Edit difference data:
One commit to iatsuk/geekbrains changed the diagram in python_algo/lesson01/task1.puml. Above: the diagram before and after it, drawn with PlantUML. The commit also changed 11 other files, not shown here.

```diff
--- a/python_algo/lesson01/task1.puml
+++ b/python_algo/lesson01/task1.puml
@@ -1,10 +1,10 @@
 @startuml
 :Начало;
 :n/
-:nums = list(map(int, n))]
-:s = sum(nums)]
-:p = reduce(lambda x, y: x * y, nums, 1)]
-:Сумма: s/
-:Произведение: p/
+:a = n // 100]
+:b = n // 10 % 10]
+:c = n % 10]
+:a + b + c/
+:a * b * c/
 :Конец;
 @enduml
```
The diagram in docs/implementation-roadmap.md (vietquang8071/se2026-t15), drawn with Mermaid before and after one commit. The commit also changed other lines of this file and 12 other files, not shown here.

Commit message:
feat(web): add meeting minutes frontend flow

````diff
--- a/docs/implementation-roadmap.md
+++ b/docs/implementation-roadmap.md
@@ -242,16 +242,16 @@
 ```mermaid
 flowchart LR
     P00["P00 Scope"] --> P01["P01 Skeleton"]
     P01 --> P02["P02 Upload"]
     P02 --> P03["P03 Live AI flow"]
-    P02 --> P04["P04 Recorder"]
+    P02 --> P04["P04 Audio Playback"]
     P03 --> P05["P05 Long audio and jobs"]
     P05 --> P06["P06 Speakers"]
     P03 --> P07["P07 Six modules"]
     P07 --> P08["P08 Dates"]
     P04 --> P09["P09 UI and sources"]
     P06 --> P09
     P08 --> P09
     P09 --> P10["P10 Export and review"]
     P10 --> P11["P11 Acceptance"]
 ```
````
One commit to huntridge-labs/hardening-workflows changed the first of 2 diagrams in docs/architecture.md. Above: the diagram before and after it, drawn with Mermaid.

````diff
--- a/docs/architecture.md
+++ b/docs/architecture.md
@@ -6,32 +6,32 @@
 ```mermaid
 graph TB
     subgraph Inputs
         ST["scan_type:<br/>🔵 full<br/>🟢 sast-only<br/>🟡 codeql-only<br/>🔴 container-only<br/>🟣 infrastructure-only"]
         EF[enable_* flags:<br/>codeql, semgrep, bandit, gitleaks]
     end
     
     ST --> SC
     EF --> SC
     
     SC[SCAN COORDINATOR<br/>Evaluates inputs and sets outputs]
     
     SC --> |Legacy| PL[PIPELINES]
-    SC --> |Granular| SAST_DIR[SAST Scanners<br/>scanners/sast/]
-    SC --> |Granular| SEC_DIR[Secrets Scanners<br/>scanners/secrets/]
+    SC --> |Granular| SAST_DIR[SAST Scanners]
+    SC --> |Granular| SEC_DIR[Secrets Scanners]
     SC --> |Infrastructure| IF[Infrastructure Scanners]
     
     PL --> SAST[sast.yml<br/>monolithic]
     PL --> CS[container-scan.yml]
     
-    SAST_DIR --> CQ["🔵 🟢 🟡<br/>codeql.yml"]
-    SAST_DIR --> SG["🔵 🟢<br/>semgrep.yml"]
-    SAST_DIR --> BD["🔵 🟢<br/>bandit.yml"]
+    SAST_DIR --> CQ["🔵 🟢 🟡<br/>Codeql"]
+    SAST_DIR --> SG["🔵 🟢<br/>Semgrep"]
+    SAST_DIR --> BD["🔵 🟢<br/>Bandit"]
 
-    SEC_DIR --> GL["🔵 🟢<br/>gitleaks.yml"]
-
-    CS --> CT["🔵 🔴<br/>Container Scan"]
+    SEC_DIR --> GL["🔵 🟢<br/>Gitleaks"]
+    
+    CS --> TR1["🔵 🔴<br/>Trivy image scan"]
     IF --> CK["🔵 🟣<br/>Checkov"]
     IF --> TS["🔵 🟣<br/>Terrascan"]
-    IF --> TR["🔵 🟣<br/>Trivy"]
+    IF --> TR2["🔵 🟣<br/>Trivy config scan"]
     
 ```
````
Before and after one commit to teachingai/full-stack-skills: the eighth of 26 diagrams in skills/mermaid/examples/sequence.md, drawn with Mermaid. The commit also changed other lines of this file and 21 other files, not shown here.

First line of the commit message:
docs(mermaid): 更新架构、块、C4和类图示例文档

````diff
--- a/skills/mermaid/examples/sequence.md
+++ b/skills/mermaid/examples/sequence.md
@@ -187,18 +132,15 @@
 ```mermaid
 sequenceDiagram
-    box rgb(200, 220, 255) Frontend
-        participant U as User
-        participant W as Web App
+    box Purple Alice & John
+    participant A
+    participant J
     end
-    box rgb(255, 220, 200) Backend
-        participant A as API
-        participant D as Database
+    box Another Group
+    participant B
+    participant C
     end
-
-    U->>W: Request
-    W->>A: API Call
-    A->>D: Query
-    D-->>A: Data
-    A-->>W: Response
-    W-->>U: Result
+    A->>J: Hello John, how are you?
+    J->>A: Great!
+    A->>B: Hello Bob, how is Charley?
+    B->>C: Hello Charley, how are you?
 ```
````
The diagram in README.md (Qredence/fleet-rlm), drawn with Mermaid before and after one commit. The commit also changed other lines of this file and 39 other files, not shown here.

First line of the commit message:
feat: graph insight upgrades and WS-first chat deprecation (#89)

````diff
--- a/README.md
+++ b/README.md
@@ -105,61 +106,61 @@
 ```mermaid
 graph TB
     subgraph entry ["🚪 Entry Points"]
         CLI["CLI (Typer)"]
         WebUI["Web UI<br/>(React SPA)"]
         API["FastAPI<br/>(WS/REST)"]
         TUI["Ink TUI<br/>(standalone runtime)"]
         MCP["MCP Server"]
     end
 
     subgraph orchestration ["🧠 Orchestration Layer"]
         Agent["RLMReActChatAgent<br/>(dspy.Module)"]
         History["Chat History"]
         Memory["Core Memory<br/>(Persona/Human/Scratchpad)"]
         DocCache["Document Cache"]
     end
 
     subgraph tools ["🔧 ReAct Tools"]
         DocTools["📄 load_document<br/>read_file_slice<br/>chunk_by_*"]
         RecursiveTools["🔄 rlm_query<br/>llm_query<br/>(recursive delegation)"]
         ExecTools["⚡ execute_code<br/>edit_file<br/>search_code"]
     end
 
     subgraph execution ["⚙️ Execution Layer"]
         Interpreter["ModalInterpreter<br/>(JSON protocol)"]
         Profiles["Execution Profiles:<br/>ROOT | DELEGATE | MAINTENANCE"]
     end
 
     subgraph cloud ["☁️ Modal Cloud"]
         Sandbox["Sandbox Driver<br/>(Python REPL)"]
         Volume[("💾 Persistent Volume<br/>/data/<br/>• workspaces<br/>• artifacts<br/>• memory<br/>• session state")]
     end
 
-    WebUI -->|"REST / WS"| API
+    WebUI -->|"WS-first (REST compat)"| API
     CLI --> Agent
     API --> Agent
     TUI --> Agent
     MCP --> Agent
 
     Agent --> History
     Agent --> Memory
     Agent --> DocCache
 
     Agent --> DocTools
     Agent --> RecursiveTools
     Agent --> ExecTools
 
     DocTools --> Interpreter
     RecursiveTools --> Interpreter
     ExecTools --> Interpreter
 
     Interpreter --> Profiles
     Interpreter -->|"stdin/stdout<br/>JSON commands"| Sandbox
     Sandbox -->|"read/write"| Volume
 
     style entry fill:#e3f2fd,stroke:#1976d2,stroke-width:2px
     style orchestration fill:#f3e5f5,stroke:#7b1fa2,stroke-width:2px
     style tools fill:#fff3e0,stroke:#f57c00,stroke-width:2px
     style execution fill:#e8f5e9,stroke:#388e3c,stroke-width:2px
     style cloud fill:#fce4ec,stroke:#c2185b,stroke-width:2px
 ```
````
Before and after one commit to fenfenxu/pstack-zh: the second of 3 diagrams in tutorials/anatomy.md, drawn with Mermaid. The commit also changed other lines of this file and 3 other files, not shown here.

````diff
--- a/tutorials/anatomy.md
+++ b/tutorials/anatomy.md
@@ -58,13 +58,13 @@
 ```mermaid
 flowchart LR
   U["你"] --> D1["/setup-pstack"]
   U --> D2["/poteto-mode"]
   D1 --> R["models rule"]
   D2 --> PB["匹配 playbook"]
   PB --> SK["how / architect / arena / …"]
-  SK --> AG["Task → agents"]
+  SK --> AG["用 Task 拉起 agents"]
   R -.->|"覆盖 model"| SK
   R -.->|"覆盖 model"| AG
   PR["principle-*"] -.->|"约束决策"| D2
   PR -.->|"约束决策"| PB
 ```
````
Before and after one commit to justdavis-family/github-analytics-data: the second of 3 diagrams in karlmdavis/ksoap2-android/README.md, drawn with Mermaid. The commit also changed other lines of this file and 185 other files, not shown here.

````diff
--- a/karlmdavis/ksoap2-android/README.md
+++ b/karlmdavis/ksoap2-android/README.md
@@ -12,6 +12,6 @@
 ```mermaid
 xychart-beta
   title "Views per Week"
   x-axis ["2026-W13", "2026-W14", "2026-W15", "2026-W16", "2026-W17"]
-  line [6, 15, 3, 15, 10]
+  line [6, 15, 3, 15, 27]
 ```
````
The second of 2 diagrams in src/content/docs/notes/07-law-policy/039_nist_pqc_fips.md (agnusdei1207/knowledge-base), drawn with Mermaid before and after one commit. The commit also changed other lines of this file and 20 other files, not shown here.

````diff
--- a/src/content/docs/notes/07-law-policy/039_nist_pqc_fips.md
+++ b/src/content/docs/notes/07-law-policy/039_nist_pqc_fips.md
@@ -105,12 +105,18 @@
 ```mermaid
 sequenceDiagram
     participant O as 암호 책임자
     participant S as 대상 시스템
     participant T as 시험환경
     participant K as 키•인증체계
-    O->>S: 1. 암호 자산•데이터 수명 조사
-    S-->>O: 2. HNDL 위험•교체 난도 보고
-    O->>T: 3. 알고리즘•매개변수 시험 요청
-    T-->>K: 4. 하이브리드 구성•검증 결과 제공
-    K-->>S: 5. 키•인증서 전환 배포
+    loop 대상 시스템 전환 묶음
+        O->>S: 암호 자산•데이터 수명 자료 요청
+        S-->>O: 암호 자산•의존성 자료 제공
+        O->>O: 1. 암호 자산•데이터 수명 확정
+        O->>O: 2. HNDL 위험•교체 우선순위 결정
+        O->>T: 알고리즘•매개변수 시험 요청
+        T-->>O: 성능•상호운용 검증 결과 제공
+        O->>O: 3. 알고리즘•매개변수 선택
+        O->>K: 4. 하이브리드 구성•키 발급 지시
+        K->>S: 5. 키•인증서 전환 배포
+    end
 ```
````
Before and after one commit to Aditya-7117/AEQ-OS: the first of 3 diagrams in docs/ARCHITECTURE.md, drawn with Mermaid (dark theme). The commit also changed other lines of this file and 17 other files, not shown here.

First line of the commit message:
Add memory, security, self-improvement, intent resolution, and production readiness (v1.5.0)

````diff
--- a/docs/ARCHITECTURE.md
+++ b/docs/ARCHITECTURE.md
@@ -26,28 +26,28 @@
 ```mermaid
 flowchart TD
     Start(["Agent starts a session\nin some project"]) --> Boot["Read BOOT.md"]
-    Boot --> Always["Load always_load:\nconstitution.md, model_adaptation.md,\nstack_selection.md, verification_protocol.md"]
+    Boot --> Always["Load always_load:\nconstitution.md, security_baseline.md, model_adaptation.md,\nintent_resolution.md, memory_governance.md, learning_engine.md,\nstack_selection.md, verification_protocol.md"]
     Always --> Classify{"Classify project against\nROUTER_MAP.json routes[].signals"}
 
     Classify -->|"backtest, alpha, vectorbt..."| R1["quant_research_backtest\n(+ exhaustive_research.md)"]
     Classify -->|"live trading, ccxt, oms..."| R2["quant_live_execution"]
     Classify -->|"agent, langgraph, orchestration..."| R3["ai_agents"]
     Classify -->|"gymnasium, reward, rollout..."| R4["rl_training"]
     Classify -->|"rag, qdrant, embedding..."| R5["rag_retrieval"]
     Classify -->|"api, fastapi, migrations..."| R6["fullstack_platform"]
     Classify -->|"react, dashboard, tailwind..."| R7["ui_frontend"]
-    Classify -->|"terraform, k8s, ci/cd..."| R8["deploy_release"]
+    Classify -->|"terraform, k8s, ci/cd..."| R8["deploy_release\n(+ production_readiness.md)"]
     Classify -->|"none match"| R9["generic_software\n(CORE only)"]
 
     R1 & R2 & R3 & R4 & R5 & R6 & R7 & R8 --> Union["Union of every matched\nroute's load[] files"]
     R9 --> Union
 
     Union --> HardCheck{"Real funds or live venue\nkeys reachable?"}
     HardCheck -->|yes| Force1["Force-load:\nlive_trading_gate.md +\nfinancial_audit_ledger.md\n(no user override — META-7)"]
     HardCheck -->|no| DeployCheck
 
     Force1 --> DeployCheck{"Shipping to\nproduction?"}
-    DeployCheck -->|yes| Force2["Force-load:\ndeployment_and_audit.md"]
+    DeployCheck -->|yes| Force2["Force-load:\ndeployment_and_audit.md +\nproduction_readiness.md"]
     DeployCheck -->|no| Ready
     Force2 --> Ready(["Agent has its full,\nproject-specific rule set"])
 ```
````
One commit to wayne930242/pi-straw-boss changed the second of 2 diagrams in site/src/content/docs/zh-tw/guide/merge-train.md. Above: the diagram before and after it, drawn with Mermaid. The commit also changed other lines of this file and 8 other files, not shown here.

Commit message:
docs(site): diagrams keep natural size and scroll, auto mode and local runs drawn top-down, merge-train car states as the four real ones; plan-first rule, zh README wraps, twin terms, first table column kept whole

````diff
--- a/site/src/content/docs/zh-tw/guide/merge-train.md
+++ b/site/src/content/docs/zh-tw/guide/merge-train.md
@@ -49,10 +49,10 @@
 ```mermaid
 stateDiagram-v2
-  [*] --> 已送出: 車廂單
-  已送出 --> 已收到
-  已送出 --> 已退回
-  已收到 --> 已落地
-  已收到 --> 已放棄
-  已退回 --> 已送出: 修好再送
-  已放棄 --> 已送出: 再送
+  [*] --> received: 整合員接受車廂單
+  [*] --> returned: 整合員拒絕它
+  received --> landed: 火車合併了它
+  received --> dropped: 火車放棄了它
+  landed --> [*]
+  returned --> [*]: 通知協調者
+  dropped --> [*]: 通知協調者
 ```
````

DESCRIPTION OF THE TASK = Within the entries above, find every line where the string "anatomy" occurs, and copy it.

YOUR RESPONSE =
Before and after one commit to fenfenxu/pstack-zh: the second of 3 diagrams in tutorials/anatomy.md, drawn with Mermaid. The commit also changed other lines of this file and 3 other files, not shown here.
--- a/tutorials/anatomy.md
+++ b/tutorials/anatomy.md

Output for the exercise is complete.